------ Records shown

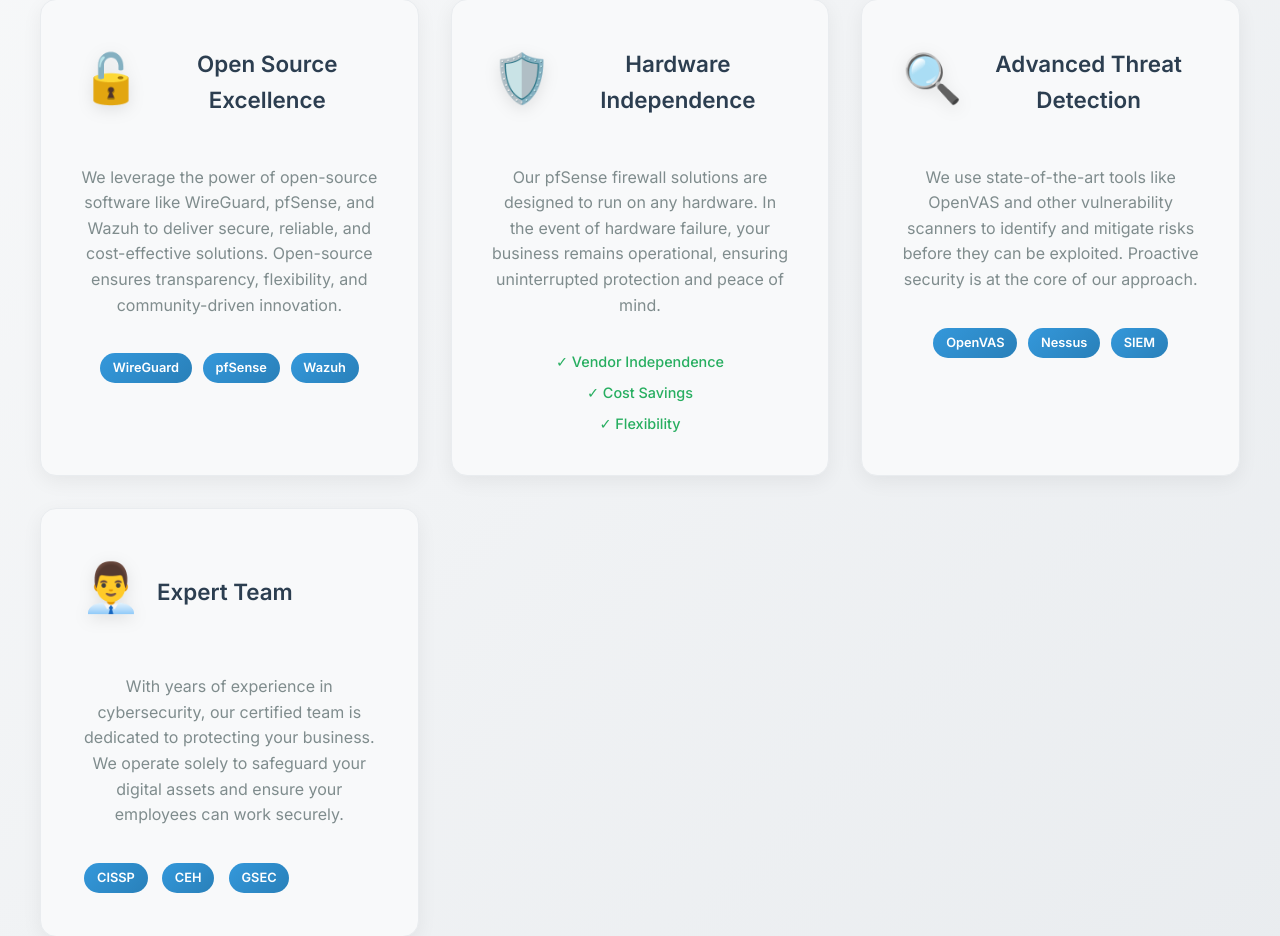
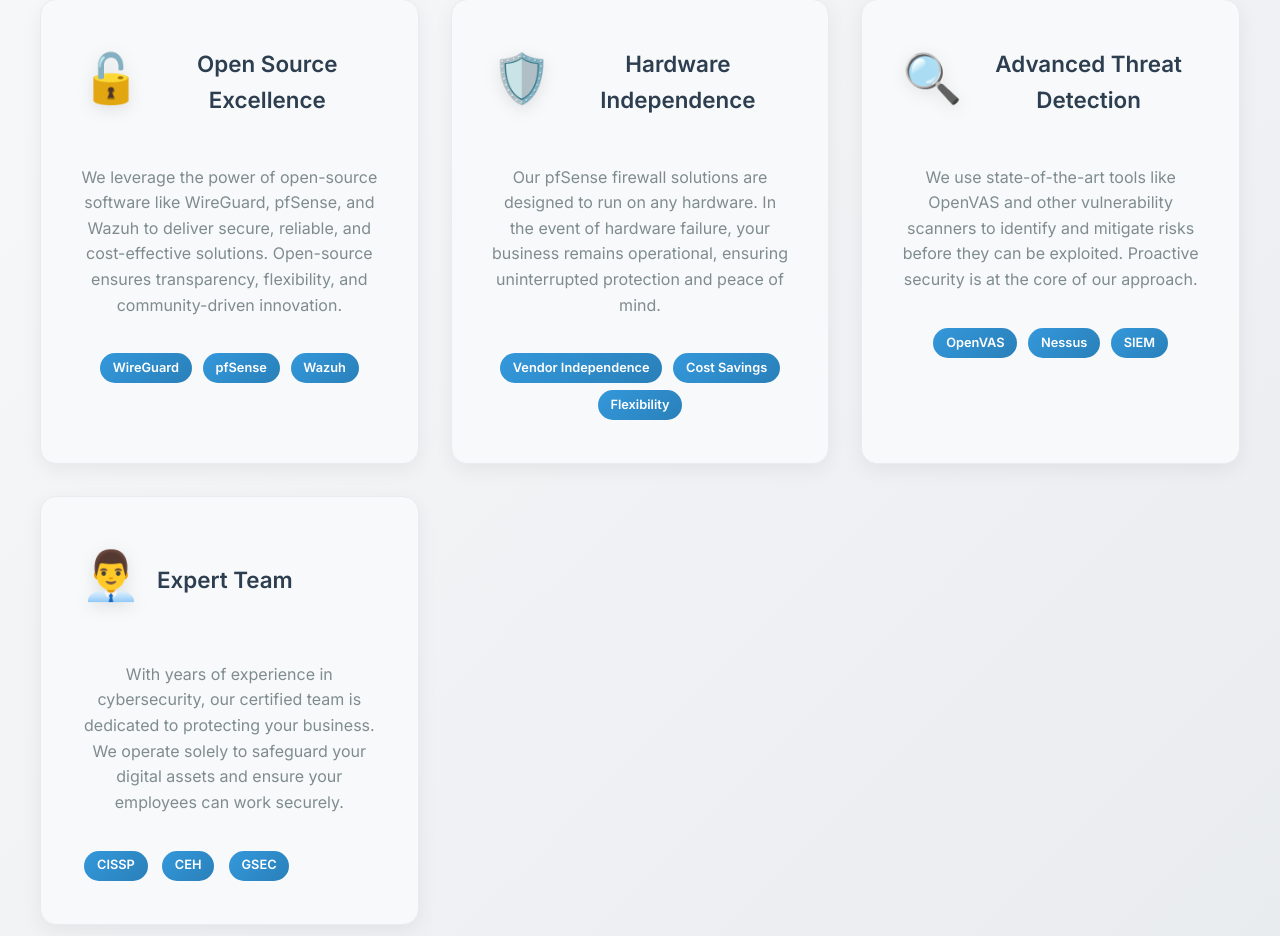
Before and after one commit to openpulsesecurity/openpulsesec_web, a Flask app: page / in a window 1280 px wide. Shown: the part 2205-3141 px from the top of the page. Run offline with Flask 3, Linux system fonts and the light colour scheme.

Commit message:
refactor: Clean up index page code

```diff
--- a/app/templates/index.html
+++ b/app/templates/index.html
@@ -1,7 +1,6 @@
 {% extends "base.html" %}
 
 {% block content %}
-<!-- Hero Section -->
 <section class="hero">
     <div class="hero-container">
         <div class="hero-content">
@@ -51,7 +50,6 @@
     </div>
 </section>
 
-<!-- About Section -->
 <section class="about">
     <div class="about-container">
         <div class="section-header">
@@ -103,7 +101,6 @@
     </div>
 </section>
 
-<!-- Features Section -->
 <section class="features">
     <div class="features-container">
         <div class="section-header">
@@ -140,10 +137,10 @@
                     of hardware failure, your business remains operational, ensuring uninterrupted
                     protection and peace of mind.
                 </p>
-                <div class="feature-benefits">
-                    <div class="benefit">✓ Vendor Independence</div>
-                    <div class="benefit">✓ Cost Savings</div>
-                    <div class="benefit">✓ Flexibility</div>
+                <div class="feature-tech">
+                    <div class="tech-badge">Vendor Independence</div>
+                    <div class="tech-badge">Cost Savings</div>
+                    <div class="tech-badge">Flexibility</div>
                 </div>
             </div>
 
@@ -184,7 +181,6 @@
     </div>
 </section>
 
-<!-- CTA Section -->
 <section class="final-cta">
     <div class="cta-container">
         <div class="cta-content">
```
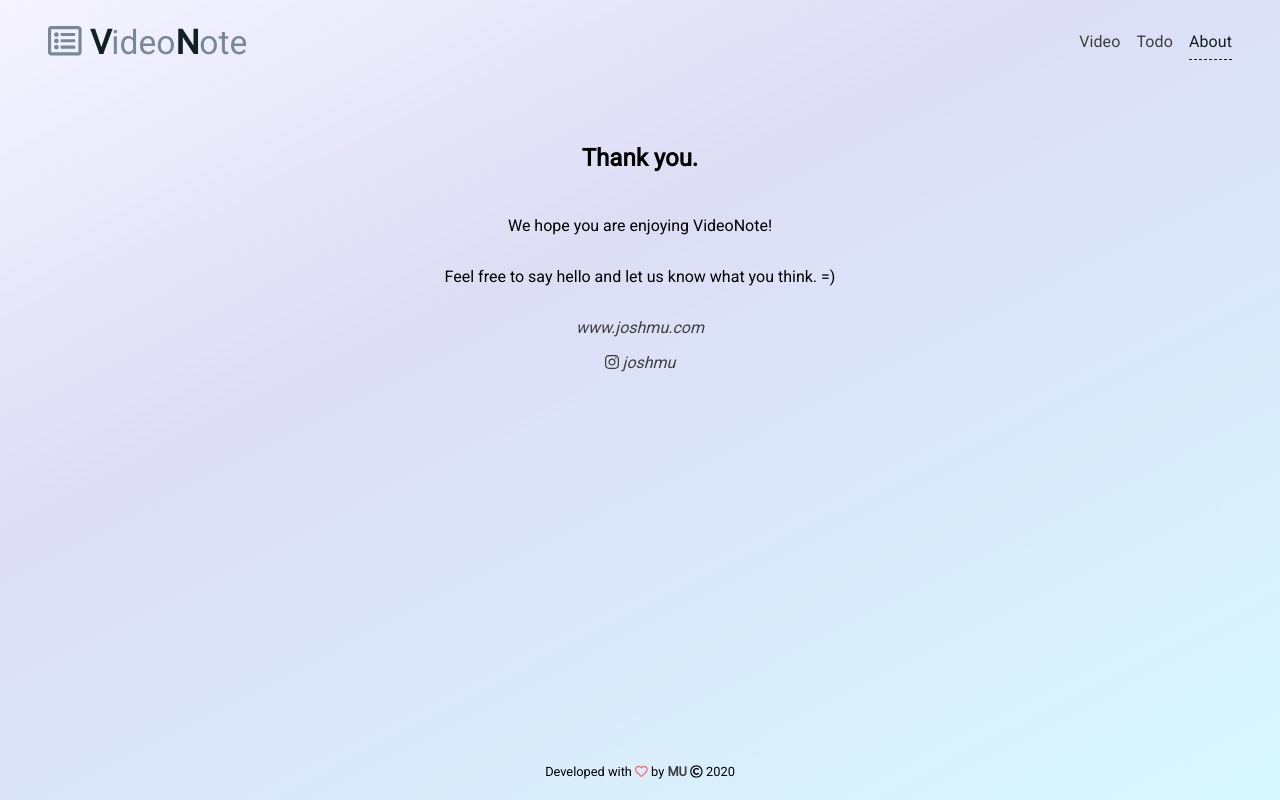
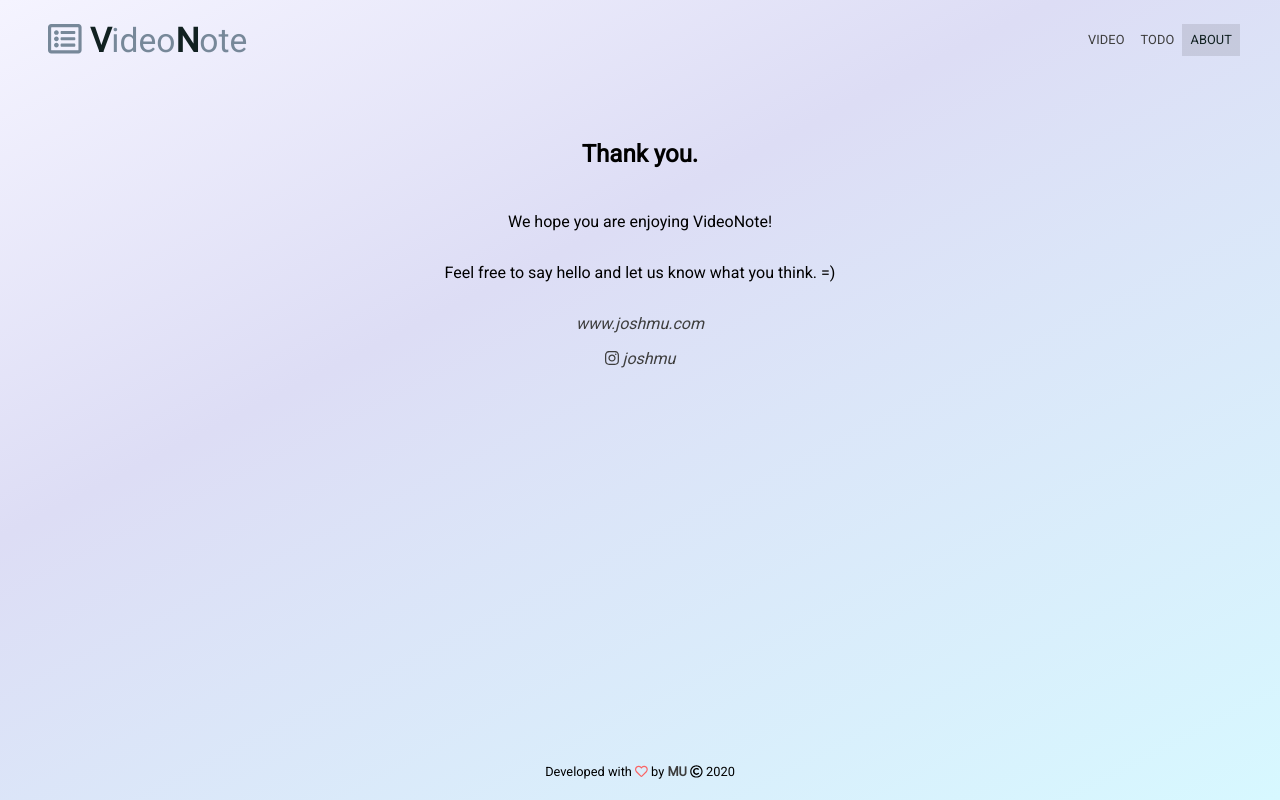
Before and after one commit to joshmu/vn-material_old, a React (Create React App) app: page /about in a window 1280 px wide. Built offline with nearby package versions, Linux system fonts and the light colour scheme.

Commit message:
better nav hover

```diff
--- a/src/layout/Header.js
+++ b/src/layout/Header.js
@@ -17,21 +17,15 @@
         </NavLink>
       </h1>
       <ul>
-        <li>
         <NavLink activeClassName={style.active} exact to="/">
-            Video
+          <li>Video</li>
         </NavLink>
-        </li>
-        <li>
         <NavLink activeClassName={style.active} exact to="/todo">
-            Todo
+          <li>Todo</li>
         </NavLink>
-        </li>
-        <li>
         <NavLink activeClassName={style.active} exact to="/about">
-            About
+          <li>About</li>
         </NavLink>
-        </li>
       </ul>
     </nav>
   )
--- a/src/styles.module.scss
+++ b/src/styles.module.scss
@@ -160,15 +160,18 @@
     li {
       padding: 0.5rem;
       letter-spacing: 0.1px;
+      font-size: 0.8rem;
       border-bottom: 1px solid transparent;
+      transition: 0.25s ease;
+      border-radius: 2px;
+      text-transform: uppercase;
+
+      &:hover {
+        background-color: rgba(0, 0, 0, 0.2);
+      }
 
       a {
         padding-bottom: 0.5rem;
-
-        &:hover {
-          // color: #3e3e3e;
-          border-bottom: 1px solid #112121;
-        }
       }
     }
   }
@@ -180,8 +183,8 @@
 }
 
 .active {
-  border-bottom: 1px dashed #112121;
   color: #112121;
+  background-color: rgba(0, 0, 0, 0.1);
 }
 
 .layout {
```
Lines whose indentation alone changed are shown as unchanged.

------------

(Aim of the exercise) Although the records contain pictures, return only their text, exactly as written.

(Exercise solution)
Before and after one commit to openpulsesecurity/openpulsesec_web, a Flask app: page / in a window 1280 px wide. Shown: the part 2205-3141 px from the top of the page. Run offline with Flask 3, Linux system fonts and the light colour scheme.

Commit message:
refactor: Clean up index page code

```diff
--- a/app/templates/index.html
+++ b/app/templates/index.html
@@ -1,7 +1,6 @@
 {% extends "base.html" %}
 
 {% block content %}
-<!-- Hero Section -->
 <section class="hero">
     <div class="hero-container">
         <div class="hero-content">
@@ -51,7 +50,6 @@
     </div>
 </section>
 
-<!-- About Section -->
 <section class="about">
     <div class="about-container">
         <div class="section-header">
@@ -103,7 +101,6 @@
     </div>
 </section>
 
-<!-- Features Section -->
 <section class="features">
     <div class="features-container">
         <div class="section-header">
@@ -140,10 +137,10 @@
                     of hardware failure, your business remains operational, ensuring uninterrupted
                     protection and peace of mind.
                 </p>
-                <div class="feature-benefits">
-                    <div class="benefit">✓ Vendor Independence</div>
-                    <div class="benefit">✓ Cost Savings</div>
-                    <div class="benefit">✓ Flexibility</div>
+                <div class="feature-tech">
+                    <div class="tech-badge">Vendor Independence</div>
+                    <div class="tech-badge">Cost Savings</div>
+                    <div class="tech-badge">Flexibility</div>
                 </div>
             </div>
 
@@ -184,7 +181,6 @@
     </div>
 </section>
 
-<!-- CTA Section -->
 <section class="final-cta">
     <div class="cta-container">
         <div class="cta-content">
```
Before and after one commit to joshmu/vn-material_old, a React (Create React App) app: page /about in a window 1280 px wide. Built offline with nearby package versions, Linux system fonts and the light colour scheme.

Commit message:
better nav hover

```diff
--- a/src/layout/Header.js
+++ b/src/layout/Header.js
@@ -17,21 +17,15 @@
         </NavLink>
       </h1>
       <ul>
-        <li>
         <NavLink activeClassName={style.active} exact to="/">
-            Video
+          <li>Video</li>
         </NavLink>
-        </li>
-        <li>
         <NavLink activeClassName={style.active} exact to="/todo">
-            Todo
+          <li>Todo</li>
         </NavLink>
-        </li>
-        <li>
         <NavLink activeClassName={style.active} exact to="/about">
-            About
+          <li>About</li>
         </NavLink>
-        </li>
       </ul>
     </nav>
   )
--- a/src/styles.module.scss
+++ b/src/styles.module.scss
@@ -160,15 +160,18 @@
     li {
       padding: 0.5rem;
       letter-spacing: 0.1px;
+      font-size: 0.8rem;
       border-bottom: 1px solid transparent;
+      transition: 0.25s ease;
+      border-radius: 2px;
+      text-transform: uppercase;
+
+      &:hover {
+        background-color: rgba(0, 0, 0, 0.2);
+      }
 
       a {
         padding-bottom: 0.5rem;
-
-        &:hover {
-          // color: #3e3e3e;
-          border-bottom: 1px solid #112121;
-        }
       }
     }
   }
@@ -180,8 +183,8 @@
 }
 
 .active {
-  border-bottom: 1px dashed #112121;
   color: #112121;
+  background-color: rgba(0, 0, 0, 0.1);
 }
 
 .layout {
```
Lines whose indentation alone changed are shown as unchanged.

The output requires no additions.